  6.2. In observational study, were interventions, study settings, and clinicians/provider described? N/A
  6.3. Was the intensity and duration of the intervention or exposure factor sufficient to produce a meaningful effect? Yes
  6.4. Was the amount of exposure and, if relevant, subject/patient compliance measured? N/A
  6.5. Were co-interventions (e.g., ancillary treatments, other therapies) described? N/A
  6.6. Were extra or unplanned treatments described? N/A
  6.7. Was the information for 6.4, 6.5, and 6.6 assessed the same way for all groups? N/A
  6.8. In diagnostic study, were details of test administration and replication sufficient? N/A
7. Were outcomes clearly defined and the measurements valid and reliable? Yes
  7.1. Were primary and secondary endpoints described and relevant to the question? Yes
  7.2. Were nutrition measures appropriate to question and outcomes of concern? Yes
  7.3. Was the period of follow-up long enough for important outcome(s) to occur? N/A
  7.4. Were the observations and measurements based on standard, valid, and reliable data collection instruments/tests/procedures? Yes
  7.5. Was the measurement of effect at an appropriate level of precision?
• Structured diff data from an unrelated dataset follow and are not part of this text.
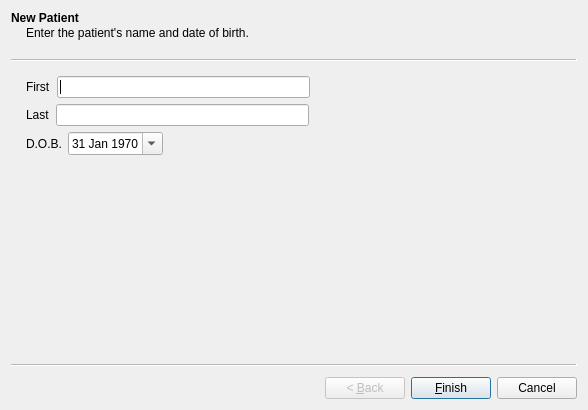
Old version of the form mtrack/newpatientwizard.ui in the repository kyledevans/Medicine-Track.
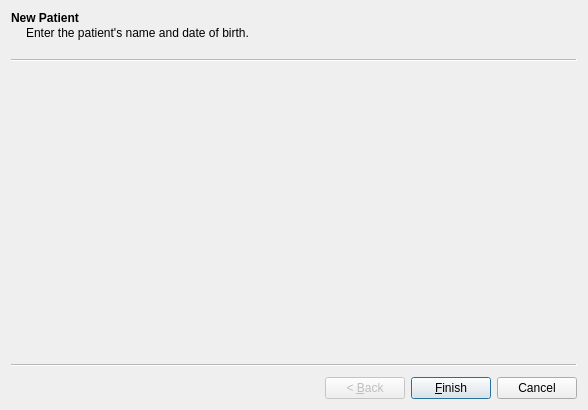
New version of the form. Custom widgets are drawn as their Qt base class.

Patch:
```diff
--- a/mtrack/newpatientwizard.ui
+++ b/mtrack/newpatientwizard.ui
@@ -16,112 +16,23 @@
   <property name="modal">
    <bool>true</bool>
   </property>
-  <widget class="QWizardPage" name="page1">
+  <widget class="NPW_Page00" name="page00">
    <property name="title">
     <string>New Patient</string>
    </property>
    <property name="subTitle">
     <string>Enter the patient's name and date of birth.</string>
    </property>
-   <layout class="QVBoxLayout" name="verticalLayout_2">
-    <item>
-     <layout class="QHBoxLayout" name="horizontalLayout">
-      <item>
-       <widget class="QLabel" name="firstLabel">
-        <property name="text">
-         <string>First</string>
-        </property>
-       </widget>
-      </item>
-      <item>
-       <widget class="QLineEdit" name="firstField"/>
-      </item>
-      <item>
-       <spacer name="horizontalSpacer">
-        <property name="orientation">
-         <enum>Qt::Horizontal</enum>
-        </property>
-        <property name="sizeHint" stdset="0">
-         <size>
-          <width>40</width>
-          <height>20</height>
-         </size>
-        </property>
-       </spacer>
-      </item>
-     </layout>
-    </item>
-    <item>
-     <layout class="QHBoxLayout" name="horizontalLayout_2">
-      <item>
-       <widget class="QLabel" name="lastLabel">
-        <property name="text">
-         <string>Last</string>
-        </property>
-       </widget>
-      </item>
-      <item>
-       <widget class="QLineEdit" name="lastField"/>
-      </item>
-      <item>
-       <spacer name="horizontalSpacer_2">
-        <property name="orientation">
-         <enum>Qt::Horizontal</enum>
-        </property>
-        <property name="sizeHint" stdset="0">
-         <size>
-          <width>40</width>
-          <height>20</height>
-         </size>
-        </property>
-       </spacer>
-      </item>
-     </layout>
-    </item>
-    <item>
-     <layout class="QHBoxLayout" name="horizontalLayout_3">
-      <item>
-       <widget class="QLabel" name="dobLabel">
-        <property name="text">
-         <string>D.O.B.</string>
-        </property>
-       </widget>
-      </item>
-      <item>
-       <widget class="QDateEdit" name="dobField">
-        <property name="dateTime">
-         <datetime>
-          <hour>0</hour>
-          <minute>0</minute>
-          <second>0</second>
-          <year>1970</year>
-          <month>1</month>
-          <day>31</day>
-         </datetime>
-        </property>
-        <property name="calendarPopup">
-         <bool>true</bool>
-        </property>
-       </widget>
-      </item>
-      <item>
-       <spacer name="horizontalSpacer_3">
-        <property name="orientation">
-         <enum>Qt::Horizontal</enum>
-        </property>
-        <property name="sizeHint" stdset="0">
-         <size>
-          <width>40</width>
-          <height>20</height>
-         </size>
-        </property>
-       </spacer>
-      </item>
-     </layout>
-    </item>
-   </layout>
   </widget>
  </widget>
+ <customwidgets>
+  <customwidget>
+   <class>NPW_Page00</class>
+   <extends>QWizardPage</extends>
+   <header location="global">npw_page00.h</header>
+   <container>1</container>
+  </customwidget>
+ </customwidgets>
  <resources/>
  <connections/>
 </ui>
```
No
  7.6. Were other factors accounted for (measured) that could affect outcomes? Yes
  7.7. Were the measurements conducted consistently across groups? Yes
8. Was the statistical analysis appropriate for the study design and type of outcome indicators? Yes
  8.1. Were statistical analyses adequately described and the results reported appropriately? N/A
  8.2. Were correct statistical tests used and assumptions of test not violated? N/A
  8.3. Were statistics reported with levels of significance and/or confidence intervals? N/A
  8.4. Was "intent to treat" analysis of outcomes done (and as appropriate, was there an analysis of outcomes for those maximally exposed or a dose-response analysis)? N/A
  8.5. Were adequate adjustments made for effects of confounding factors that might have affected the outcomes (e.g., multivariate analyses)? N/A
  8.6. Was clinical significance as well as statistical significance reported? N/A
  8.7. If negative findings, was a power calculation reported to address type 2 error? N/A
9. Are conclusions supported by results with biases and limitations taken into consideration? Yes
  9.1. Is there a discussion of findings? N/A
  9.2. Are biases and study limitations identified and discussed? N/A
10. Is bias due to study's funding or sponsorship unlikely? Yes
  10.1. Were sources of funding and investigators' affiliations described? N/A
  10.2. Was the study free from apparent conflict of interest? N/A